Then I started thinking about my actual first year of teaching, a very long time ago, in a different millennium from this one. I was 21, a first year graduate student, and in addition to the courses I was taking, I was given two sections of college French 101 to teach. I was a newlywed, living in our first apartment, reading many fat novels, and writing about them, in French. Those were exciting days.

But though I would love to relive some aspects of that life, I wouldn't want to be a first-year teacher again. I'm grateful for that year of experience, and all the others since, and in spite of everything that is new this year, it's the experience that makes the difference. 

I remember how I used to agonize over the mistakes I made in class, and there were many. Each one would bother me for weeks, and I'd get hot and cold all over when I thought of them. I had a tiny fraction of the grading I have now, but it overwhelmed me. I dreaded teacher evaluations, from my students or my professors, and would fixate on the (few) negative comments and forget all about the (many) positive ones. I had no confidence at all, none. I faked confidence every day, pretended I knew what I was doing, and knew deep down that I didn't. 


And now? While still a pretty intense over-thinker, I am completely chill compared to that long ago youngster who had the same name as I have now. When I make mistakes, I fix them and move on. Although I have mounds of grading, I can handle it, and in fact I pride myself on getting it done and turning work back quickly. I don't love being evaluated, but I don't worry about it, either. (And it can't really happen this year, anyway, since we can't fit any more people in the room and still distance appropriately.) Best of all, I have confidence now. I do know what I'm doing. There are still many things I don't know - I learn new facts and skills every day - but I know now that it's not about me, performing at the front of the classroom, but about my kids, and figuring out how to reach them. I'm not faking any more. If I don't know the answer, I don't hesitate to say so and to look it up, sometimes right there in front of my students. (We didn't have the internet when I was a new teacher - how did we manage?) I've been teaching much longer than my kids have been alive, and I've learned a trick or two along the way.

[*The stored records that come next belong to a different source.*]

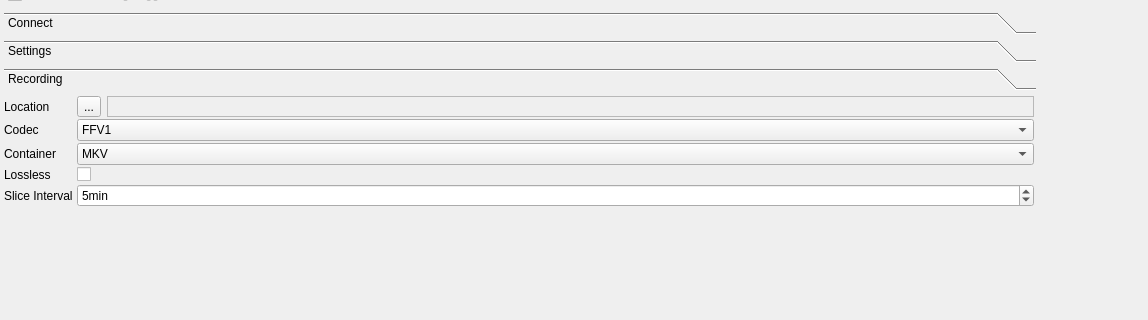
Old version of the form src/mainwindow.ui in the repository bothlab/pomidaq; both pictures show x 0 to 1148 and y 146 to 466 of the 1148 by 968 pixel window.
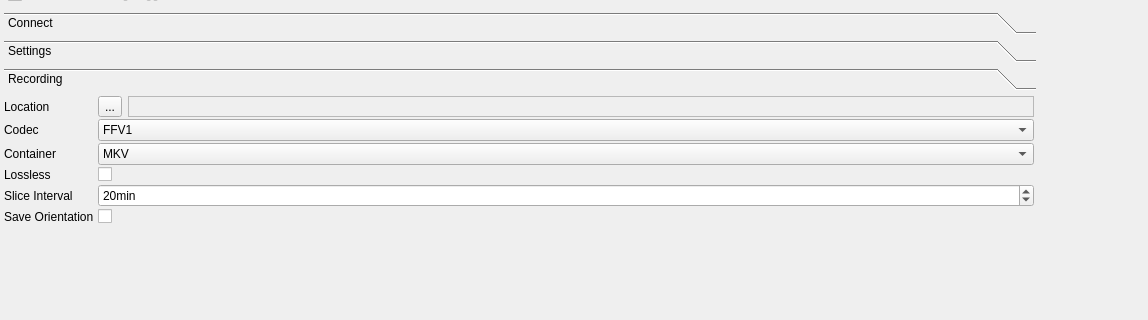
New version of the form. The open tabs and pages were chosen to show the change. Icons and pictures are not drawn. Custom widgets are drawn as their Qt base class.

Commit message: Allow saving of BNO orientation data

What changed in the file:
```diff
--- a/src/mainwindow.ui
+++ b/src/mainwindow.ui
@@ -906,10 +906,10 @@
                  <string>min</string>
                 </property>
                 <property name="maximum">
-                 <number>120</number>
+                 <number>360</number>
                 </property>
                 <property name="value">
-                 <number>5</number>
+                 <number>20</number>
                 </property>
                </widget>
               </item>
@@ -955,6 +955,16 @@
                 </layout>
                </widget>
               </item>
+              <item row="5" column="0">
+               <widget class="QLabel" name="saveOrientationLabel">
+                <property name="text">
+                 <string>Save Orientation</string>
+                </property>
+               </widget>
+              </item>
+              <item row="5" column="1">
+               <widget class="QCheckBox" name="saveOrientationCheckBox"/>
+              </item>
              </layout>
             </item>
            </layout>
```
The commit also changes 7 other files.
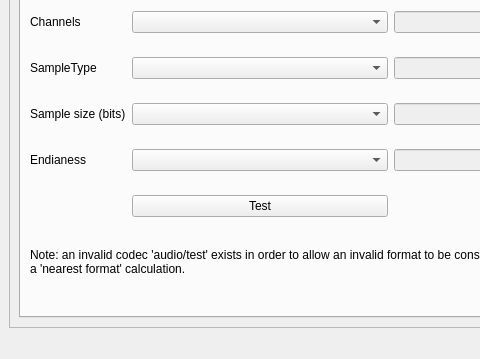
Before: the Qt Designer form qtmultimedia/examples/multimedia/audiodevices/audiodevicesbase.ui in 2gis/2gisqt5android, drawn with Qt 5; both pictures show x 0 to 480 and y 239 to 598 of the 679 by 598 pixel window.
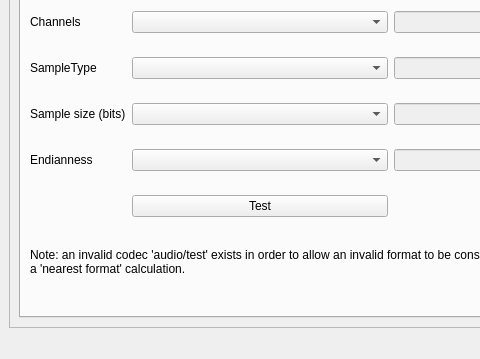
After: the same form once the commit is applied.

What changed in the file:
```diff
--- a/qtmultimedia/examples/multimedia/audiodevices/audiodevicesbase.ui
+++ b/qtmultimedia/examples/multimedia/audiodevices/audiodevicesbase.ui
@@ -218,7 +218,7 @@
               <item row="14" column="0">
                <widget class="QLabel" name="actualEndianLabel">
                 <property name="text">
-                 <string>Endianess</string>
+                 <string>Endianness</string>
                 </property>
                </widget>
               </item>
```
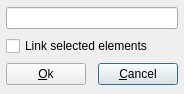
Qt form sources/dialogs/dialognewelement.ui (davy7125/polyphone) before a commit.
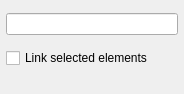
The same form after that commit. Icons and pictures are not drawn.

Commit message:
Button order in dialogs
Closes #322

```diff
--- a/sources/dialogs/dialognewelement.ui
+++ b/sources/dialogs/dialognewelement.ui
@@ -36,32 +36,8 @@
    <item row="0" column="0" colspan="3">
     <widget class="QLineEdit" name="lineEdit"/>
    </item>
-   <item row="2" column="1">
-    <spacer name="horizontalSpacer">
-     <property name="orientation">
-      <enum>Qt::Horizontal</enum>
-     </property>
-     <property name="sizeHint" stdset="0">
-      <size>
-       <width>40</width>
-       <height>20</height>
-      </size>
-     </property>
-    </spacer>
-   </item>
-   <item row="2" column="2">
-    <widget class="QPushButton" name="pushCancel">
-     <property name="text">
-      <string>&amp;Cancel</string>
-     </property>
-    </widget>
-   </item>
-   <item row="2" column="0">
-    <widget class="QPushButton" name="pushOk">
-     <property name="text">
-      <string>&amp;Ok</string>
-     </property>
-    </widget>
+   <item row="2" column="0" colspan="3">
+    <widget class="QDialogButtonBox" name="buttonBox"/>
    </item>
    <item row="1" column="0" colspan="3">
     <widget class="QCheckBox" name="checkLink">
```
Left out of the diff: 2 changed lines with no effect on the pictures. The commit also changes 89 other files.
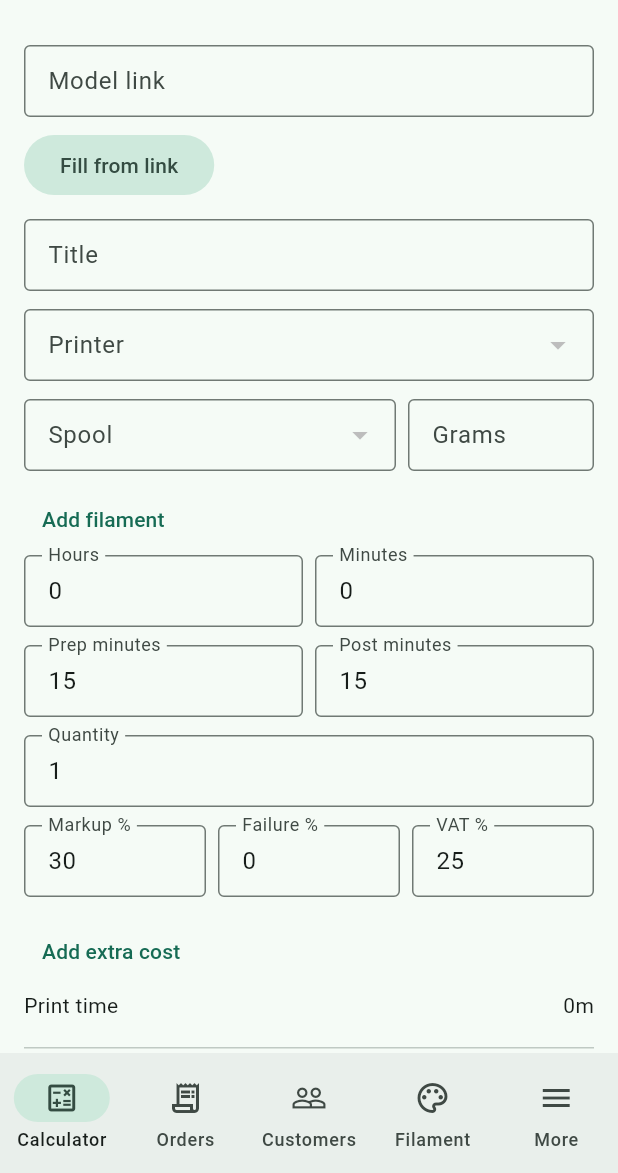
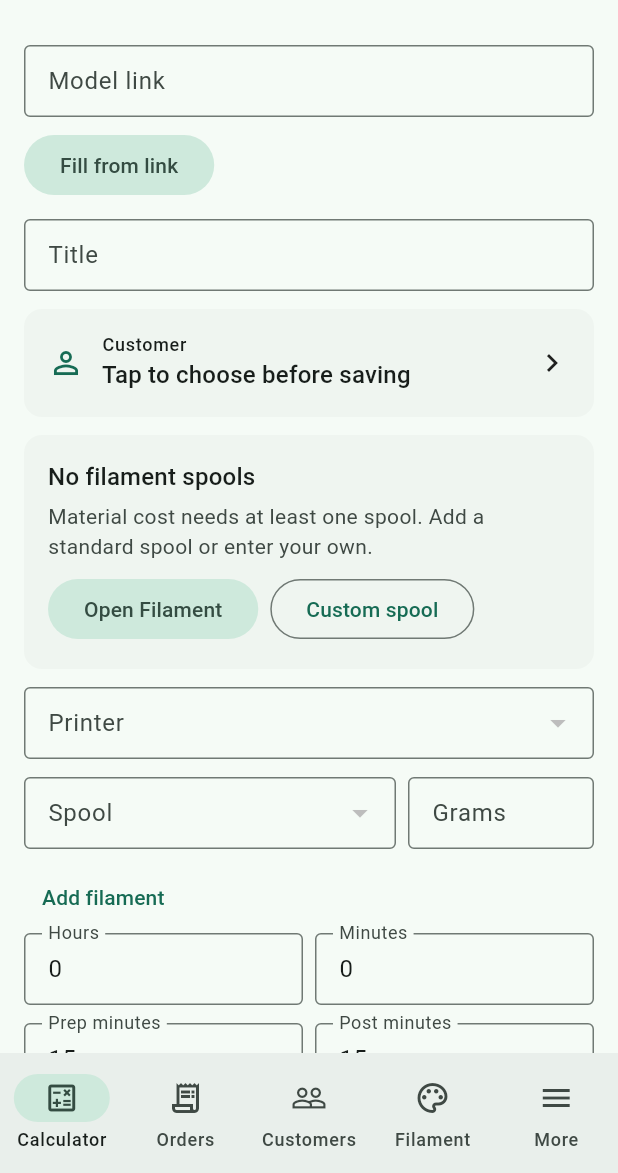
Before and after one commit to Mahinika/gramnota, a Flutter app: the CalculatorScreen screen opened by its route, on a phone screen of 412 x 824 dp, the part 63-1236 px from its top. Run offline on Flutter 3.47's test engine with Material 3 defaults, Android fonts, the phone set to English and light mode, and no system bars; our stand-ins replace cloud_firestore, firebase_auth, firebase_core, flutter_riverpod, freezed_annotation, go_router and 3 more; missing offline and left inert: receive_sharing_intent; accounts and stored records are empty.

Commit message:
Show quote customer on calculator and guide empty filament setup.
Users can pick a customer before save; new quotes without spools get clear links to Filament.

Co-authored-by: Cursor <cursoragent@cursor.com>

```diff
--- a/lib/features/pricing/presentation/calculator_screen.dart
+++ b/lib/features/pricing/presentation/calculator_screen.dart
@@ -4,6 +4,7 @@ import 'package:go_router/go_router.dart';
 import 'package:uuid/uuid.dart';
 
 import '../../../core/format.dart';
+import '../../../core/menu_card.dart';
 import '../../../core/section_layout.dart';
 import '../../../core/money.dart';
 import '../../../core/providers.dart';
@@ -14,6 +15,7 @@ import '../../filaments/domain/filament_spool.dart';
 import '../../import/data/link_import_service.dart';
 import '../../import/domain/import_models.dart';
 import '../../orders/data/order_stock.dart';
+import '../../orders/data/orders_providers.dart';
 import '../../orders/domain/print_order.dart';
 import '../../printers/domain/printer_profile.dart';
 import '../../settings/domain/workshop_settings.dart';
@@ -66,6 +68,8 @@ class _CalculatorScreenState extends ConsumerState<CalculatorScreen> {
   String? _importNote;
   var _importing = false;
   var _saving = false;
+  var _quoteCustomerChosen = false;
+  String _quoteCustomerId = '';
   String? _appliedKey;
   String? _scheduledKey;
 
@@ -506,21 +510,9 @@ class _CalculatorScreenState extends ConsumerState<CalculatorScreen> {
       await _saveOnQuote(store, input, spools, target);
       return;
     }
-    final customers = await store.watchCustomers().first;
-    if (!mounted) {
+    final resolvedCustomer = await _resolveCustomerForNewQuote(store);
+    if (resolvedCustomer == null || !mounted) {
       return;
-    }
-    final customerId = await _pickCustomerForQuote(customers);
-    if (customerId == null || !mounted) {
-      return;
-    }
-    var resolvedCustomer = customerId;
-    if (customerId == 'new') {
-      final created = await _createCustomer(store);
-      if (created == null) {
-        return;
-      }
-      resolvedCustomer = created.id;
     }
     setState(() => _saving = true);
     try {
@@ -636,6 +628,69 @@ class _CalculatorScreenState extends ConsumerState<CalculatorScreen> {
     return null;
   }
 
+  String _quoteCustomerLabel(List<Customer> customers) {
+    if (!_quoteCustomerChosen) {
+      return 'Tap to choose before saving';
+    }
+    if (_quoteCustomerId.isEmpty) {
+      return 'No customer';
+    }
+    for (final customer in customers) {
+      if (customer.id == _quoteCustomerId) {
+        return customer.name;
+      }
+    }
+    return 'Customer';
+  }
+
+  Future<void> _chooseQuoteCustomer(
+    UserStore store,
+    List<Customer> customers,
+  ) async {
+    final picked = await _pickCustomerForQuote(customers);
+    if (picked == null || !mounted) {
+      return;
+    }
+    if (picked == 'new') {
+      final created = await _createCustomer(store);
+      if (created == null || !mounted) {
+        return;
+      }
+      setState(() {
+        _quoteCustomerChosen = true;
+        _quoteCustomerId = created.id;
+      });
+      return;
+    }
+    setState(() {
+      _quoteCustomerChosen = true;
+      _quoteCustomerId = picked;
+    });
+  }
+
+  Future<String?> _resolveCustomerForNewQuote(UserStore store) async {
+    if (_quoteCustomerChosen) {
+      return _quoteCustomerId;
+    }
+    final customers = await store.watchCustomers().first;
+    if (!mounted) {
+      return null;
+    }
+    final picked = await _pickCustomerForQuote(customers);
+    if (picked == null || !mounted) {
+      return null;
+    }
+    if (picked == 'new') {
+      final created = await _createCustomer(store);
+      return created?.id;
+    }
+    setState(() {
+      _quoteCustomerChosen = true;
+      _quoteCustomerId = picked;
+    });
+    return picked;
+  }
+
   Future<String?> _pickCustomerForQuote(List<Customer> customers) {
     return showModalBottomSheet<String>(
       context: context,
@@ -703,6 +758,9 @@ class _CalculatorScreenState extends ConsumerState<CalculatorScreen> {
         ref.watch(_printersProvider(store)).asData?.value ?? const [];
     final spools =
         ref.watch(_filamentsProvider(store)).asData?.value ?? const [];
+    final customers =
+        ref.watch(customersProvider(store)).asData?.value ?? const [];
+    final isNewQuote = widget.orderId == null && widget.lineId == null;
     final orders = ref.watch(_ordersProvider(store)).asData?.value;
     PrintOrder? target;
     if (widget.orderId != null && orders != null) {
@@ -805,7 +863,74 @@ class _CalculatorScreenState extends ConsumerState<CalculatorScreen> {
             controller: _title,
             decoration: const InputDecoration(labelText: 'Title'),
           ),
+          if (isNewQuote) ...[
+            const SizedBox(height: 12),
+            TappableListCard(
+              onTap: () => _chooseQuoteCustomer(store, customers),
+              child: Row(
+                children: [
+                  Icon(
+                    Icons.person_outline,
+                    color: Theme.of(context).colorScheme.primary,
+                  ),
+                  const SizedBox(width: 12),
+                  Expanded(
+                    child: Column(
+                      crossAxisAlignment: CrossAxisAlignment.start,
+                      children: [
+                        Text(
+                          'Customer',
+                          style: Theme.of(context).textTheme.labelMedium,
+                        ),
+                        Text(
+                          _quoteCustomerLabel(customers),
+                          style: Theme.of(context).textTheme.titleMedium,
+                        ),
+                      ],
+                    ),
+                  ),
+                  const Icon(Icons.chevron_right),
+                ],
+              ),
+            ),
+          ],
           const SizedBox(height: 12),
+          if (spools.isEmpty) ...[
+            TappableListCard(
+              child: Column(
+                crossAxisAlignment: CrossAxisAlignment.start,
+                children: [
+                  Text(
+                    'No filament spools',
+                    style: Theme.of(context).textTheme.titleMedium,
+                  ),
+                  const SizedBox(height: 4),
+                  Text(
+                    'Material cost needs at least one spool. Add a standard spool or enter your own.',
+                    style: Theme.of(context).textTheme.bodyMedium?.copyWith(
+                          color: Theme.of(context).colorScheme.onSurfaceVariant,
+                        ),
+                  ),
+                  const SizedBox(height: 8),
+                  Wrap(
+                    spacing: 8,
+                    runSpacing: 8,
+                    children: [
+                      FilledButton.tonal(
+                        onPressed: () => context.go('/filaments'),
+                        child: const Text('Open Filament'),
+                      ),
+                      OutlinedButton(
+                        onPressed: () => context.go('/filaments/new'),
+                        child: const Text('Custom spool'),
+                      ),
+                    ],
+                  ),
+                ],
+              ),
+            ),
+            const SizedBox(height: 12),
+          ],
           DropdownButtonFormField<String>(
             key: ValueKey(_printerId),
             initialValue: printers.any((printer) => printer.id == _printerId)
```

Yes, 2020 brings challenges I haven't faced before. No, it won't be an easy year. But as the T-shirt says, "You can't scare me; I'm a middle school teacher."

Thursday, October 01, 2020

Poetry Friday: Joyce Sutphen

The more ridiculously busy I am, the more I find I have to read in order to maintain my equilibrium. So, among other things, I've been reading some Joyce Sutphen. Many of her poems are about lost love. Here are a couple I really liked. They are very personal, and the emotions come through, and yet there's also a universality in them.




Notice how you show up here and there among

The words I use, that there are small details


that only you would notice, especially when you

notice that I am saying things that I never  

said before. And see how easy it is to hear

them now that I am not speaking directly

to you.

(Here's the rest.)



Not for Burning


I come across your old letters,

the words still clinging to the page,

holding onto their places patiently,

with no intention of abandoning

the white spaces. They say

that you will always love me, 

and reading them again, I almost 

believe it...  (Here's the rest.)



Tabatha has today's Poetry Friday roundup. 

Michelle Kogan shared my Poetry Swap offering and responded with a poem of her own.